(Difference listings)

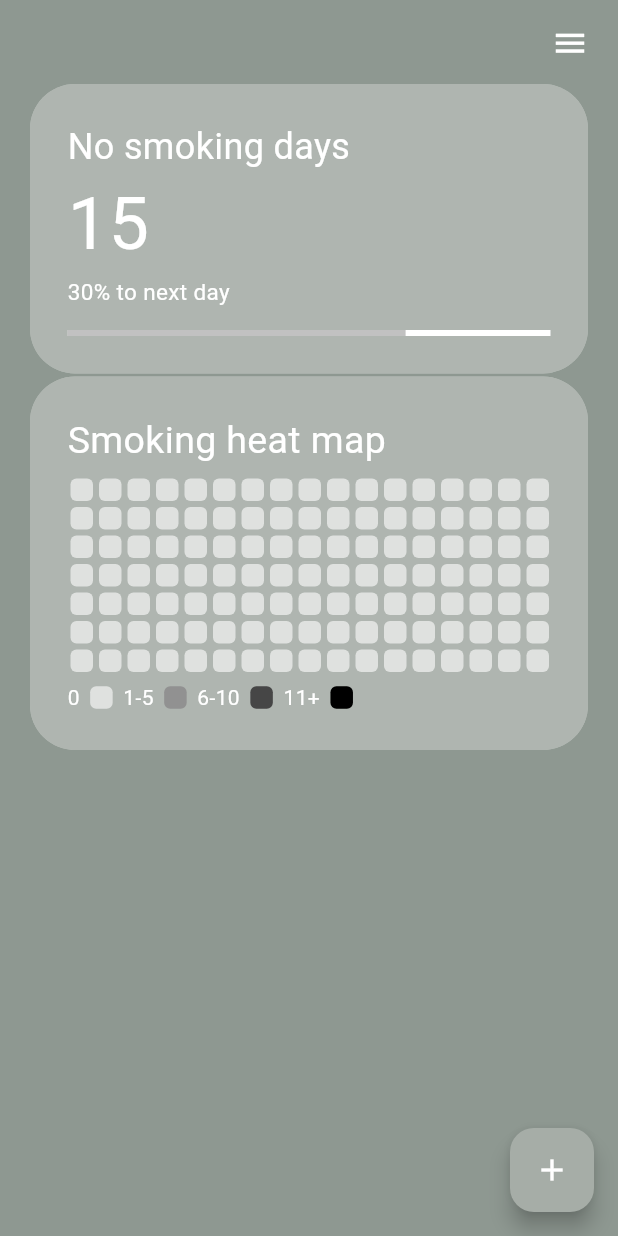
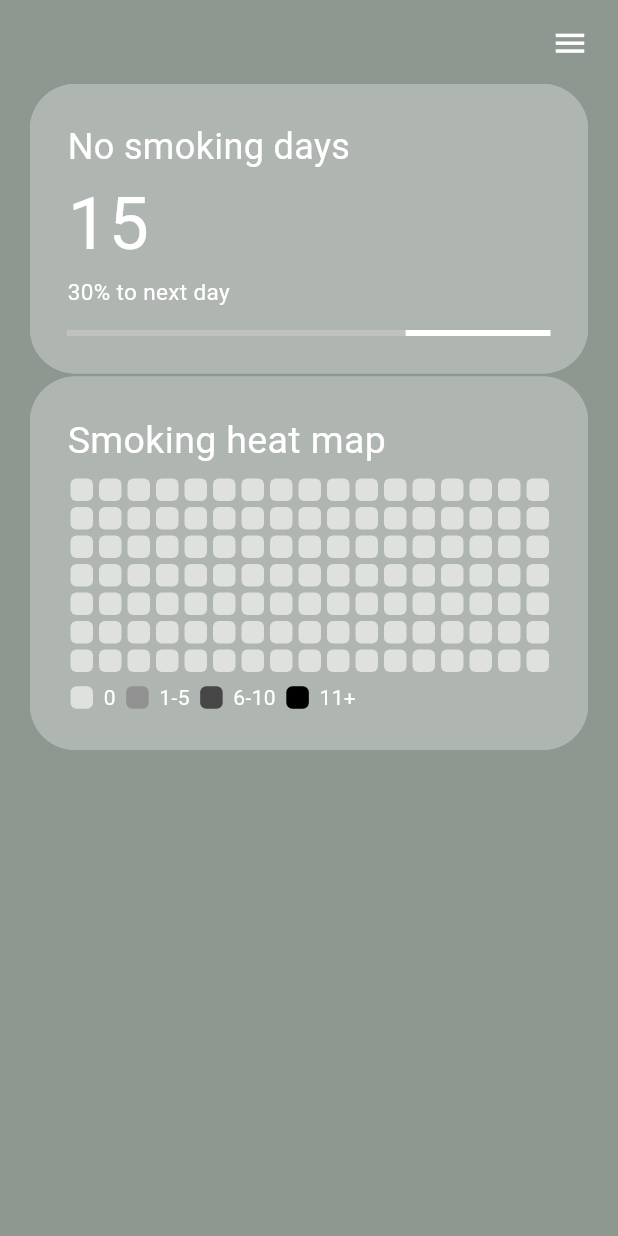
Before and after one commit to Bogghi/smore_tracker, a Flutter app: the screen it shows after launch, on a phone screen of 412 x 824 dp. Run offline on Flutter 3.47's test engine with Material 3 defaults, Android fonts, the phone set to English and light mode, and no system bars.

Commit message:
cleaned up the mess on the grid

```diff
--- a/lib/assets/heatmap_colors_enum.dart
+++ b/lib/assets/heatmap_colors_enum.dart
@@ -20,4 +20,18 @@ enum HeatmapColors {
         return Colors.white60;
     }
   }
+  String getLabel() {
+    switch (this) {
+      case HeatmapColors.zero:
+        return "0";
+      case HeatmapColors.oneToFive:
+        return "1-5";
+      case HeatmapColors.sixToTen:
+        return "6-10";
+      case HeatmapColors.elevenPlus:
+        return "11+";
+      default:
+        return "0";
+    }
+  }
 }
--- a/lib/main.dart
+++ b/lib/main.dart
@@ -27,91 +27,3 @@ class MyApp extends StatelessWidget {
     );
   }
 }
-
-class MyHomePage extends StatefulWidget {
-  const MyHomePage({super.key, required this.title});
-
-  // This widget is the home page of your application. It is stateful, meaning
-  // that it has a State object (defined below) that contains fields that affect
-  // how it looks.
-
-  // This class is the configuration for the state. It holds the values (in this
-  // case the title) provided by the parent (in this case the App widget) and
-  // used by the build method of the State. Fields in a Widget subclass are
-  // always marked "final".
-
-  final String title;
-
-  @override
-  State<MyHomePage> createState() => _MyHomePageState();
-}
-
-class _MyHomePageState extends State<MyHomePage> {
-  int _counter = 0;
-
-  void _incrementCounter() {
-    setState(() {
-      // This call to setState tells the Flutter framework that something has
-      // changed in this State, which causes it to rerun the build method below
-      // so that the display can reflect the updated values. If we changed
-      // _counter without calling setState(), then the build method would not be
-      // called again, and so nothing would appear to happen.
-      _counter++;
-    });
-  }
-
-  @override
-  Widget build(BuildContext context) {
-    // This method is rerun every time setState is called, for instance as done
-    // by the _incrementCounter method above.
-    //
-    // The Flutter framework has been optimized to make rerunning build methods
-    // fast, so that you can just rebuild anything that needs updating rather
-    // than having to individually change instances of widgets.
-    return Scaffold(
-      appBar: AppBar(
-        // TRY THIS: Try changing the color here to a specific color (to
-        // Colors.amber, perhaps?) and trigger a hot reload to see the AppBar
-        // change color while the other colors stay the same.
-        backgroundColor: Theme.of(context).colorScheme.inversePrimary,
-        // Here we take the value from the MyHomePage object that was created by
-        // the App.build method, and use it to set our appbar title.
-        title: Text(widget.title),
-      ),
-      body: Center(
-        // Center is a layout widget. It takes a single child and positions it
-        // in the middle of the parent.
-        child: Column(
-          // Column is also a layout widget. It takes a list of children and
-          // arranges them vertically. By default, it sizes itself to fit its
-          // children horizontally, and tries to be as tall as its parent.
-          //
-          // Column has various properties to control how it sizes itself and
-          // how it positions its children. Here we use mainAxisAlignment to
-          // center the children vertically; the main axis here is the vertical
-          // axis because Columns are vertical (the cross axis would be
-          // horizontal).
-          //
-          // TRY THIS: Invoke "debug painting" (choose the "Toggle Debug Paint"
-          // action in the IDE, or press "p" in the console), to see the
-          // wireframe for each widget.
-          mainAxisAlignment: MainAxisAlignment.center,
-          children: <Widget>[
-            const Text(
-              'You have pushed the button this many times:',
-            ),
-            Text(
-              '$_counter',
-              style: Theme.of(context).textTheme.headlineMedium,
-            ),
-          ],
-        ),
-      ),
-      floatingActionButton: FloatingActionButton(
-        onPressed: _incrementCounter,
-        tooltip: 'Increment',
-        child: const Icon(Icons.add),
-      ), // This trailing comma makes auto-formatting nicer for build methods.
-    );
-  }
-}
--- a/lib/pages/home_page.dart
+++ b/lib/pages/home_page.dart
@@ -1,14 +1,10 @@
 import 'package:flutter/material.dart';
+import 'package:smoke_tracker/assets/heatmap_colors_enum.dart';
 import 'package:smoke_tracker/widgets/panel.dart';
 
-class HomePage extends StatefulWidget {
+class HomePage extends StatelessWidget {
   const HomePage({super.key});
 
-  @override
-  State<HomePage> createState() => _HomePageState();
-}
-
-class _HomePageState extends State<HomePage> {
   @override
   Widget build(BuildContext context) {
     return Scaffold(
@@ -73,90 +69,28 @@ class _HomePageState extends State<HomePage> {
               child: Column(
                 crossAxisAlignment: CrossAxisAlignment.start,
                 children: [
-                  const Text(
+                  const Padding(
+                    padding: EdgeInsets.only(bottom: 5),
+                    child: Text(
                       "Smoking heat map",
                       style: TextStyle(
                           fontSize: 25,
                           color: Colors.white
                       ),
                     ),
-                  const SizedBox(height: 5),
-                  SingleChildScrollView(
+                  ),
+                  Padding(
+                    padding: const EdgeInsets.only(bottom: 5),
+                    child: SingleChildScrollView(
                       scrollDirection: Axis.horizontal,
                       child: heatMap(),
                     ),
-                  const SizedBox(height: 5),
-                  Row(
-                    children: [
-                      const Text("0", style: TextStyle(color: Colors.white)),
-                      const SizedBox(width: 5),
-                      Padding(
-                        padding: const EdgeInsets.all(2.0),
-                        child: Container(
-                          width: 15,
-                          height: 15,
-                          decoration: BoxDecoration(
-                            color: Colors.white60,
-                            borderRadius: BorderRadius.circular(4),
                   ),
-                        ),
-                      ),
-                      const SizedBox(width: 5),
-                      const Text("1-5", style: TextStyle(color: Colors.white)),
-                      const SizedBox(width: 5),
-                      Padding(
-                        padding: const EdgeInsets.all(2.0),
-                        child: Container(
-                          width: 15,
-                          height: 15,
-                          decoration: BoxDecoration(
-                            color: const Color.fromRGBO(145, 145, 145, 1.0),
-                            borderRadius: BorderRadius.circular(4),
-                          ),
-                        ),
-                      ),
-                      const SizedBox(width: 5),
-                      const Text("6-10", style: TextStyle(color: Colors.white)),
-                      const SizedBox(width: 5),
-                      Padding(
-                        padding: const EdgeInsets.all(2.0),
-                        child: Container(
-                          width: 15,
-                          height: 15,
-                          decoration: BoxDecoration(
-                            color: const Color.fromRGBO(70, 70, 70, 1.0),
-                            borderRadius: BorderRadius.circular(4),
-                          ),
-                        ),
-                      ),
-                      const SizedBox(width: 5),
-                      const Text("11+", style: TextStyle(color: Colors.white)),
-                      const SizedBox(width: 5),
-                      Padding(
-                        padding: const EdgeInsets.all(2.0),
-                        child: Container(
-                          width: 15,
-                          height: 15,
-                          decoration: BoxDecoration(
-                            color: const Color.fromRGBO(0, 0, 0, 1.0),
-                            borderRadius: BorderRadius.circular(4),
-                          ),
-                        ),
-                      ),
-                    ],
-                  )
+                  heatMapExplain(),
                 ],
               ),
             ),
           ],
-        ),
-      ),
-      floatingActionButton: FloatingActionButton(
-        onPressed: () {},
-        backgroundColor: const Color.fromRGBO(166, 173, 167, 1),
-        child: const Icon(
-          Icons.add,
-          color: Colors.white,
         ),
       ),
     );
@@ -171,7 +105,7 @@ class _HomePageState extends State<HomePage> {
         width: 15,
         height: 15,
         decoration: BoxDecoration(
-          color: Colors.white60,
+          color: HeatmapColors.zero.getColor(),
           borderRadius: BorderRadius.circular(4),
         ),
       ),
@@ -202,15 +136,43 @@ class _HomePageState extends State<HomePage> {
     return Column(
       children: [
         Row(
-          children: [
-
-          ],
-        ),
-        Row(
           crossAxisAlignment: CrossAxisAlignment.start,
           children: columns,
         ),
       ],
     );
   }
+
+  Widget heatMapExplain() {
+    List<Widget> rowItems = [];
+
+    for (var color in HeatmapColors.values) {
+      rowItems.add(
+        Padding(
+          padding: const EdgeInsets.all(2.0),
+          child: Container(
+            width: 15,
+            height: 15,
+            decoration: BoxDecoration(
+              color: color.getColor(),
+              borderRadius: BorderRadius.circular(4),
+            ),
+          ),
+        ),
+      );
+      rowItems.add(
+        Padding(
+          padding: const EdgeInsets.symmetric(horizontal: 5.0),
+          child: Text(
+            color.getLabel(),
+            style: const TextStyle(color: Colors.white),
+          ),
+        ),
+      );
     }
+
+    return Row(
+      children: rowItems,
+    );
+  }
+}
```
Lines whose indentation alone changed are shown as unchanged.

_WHAT YOU WILL DO_
Report, using only a number, how many lines above hold the word "positions".

_OUTPUT FOR THIS EXERCISE_
2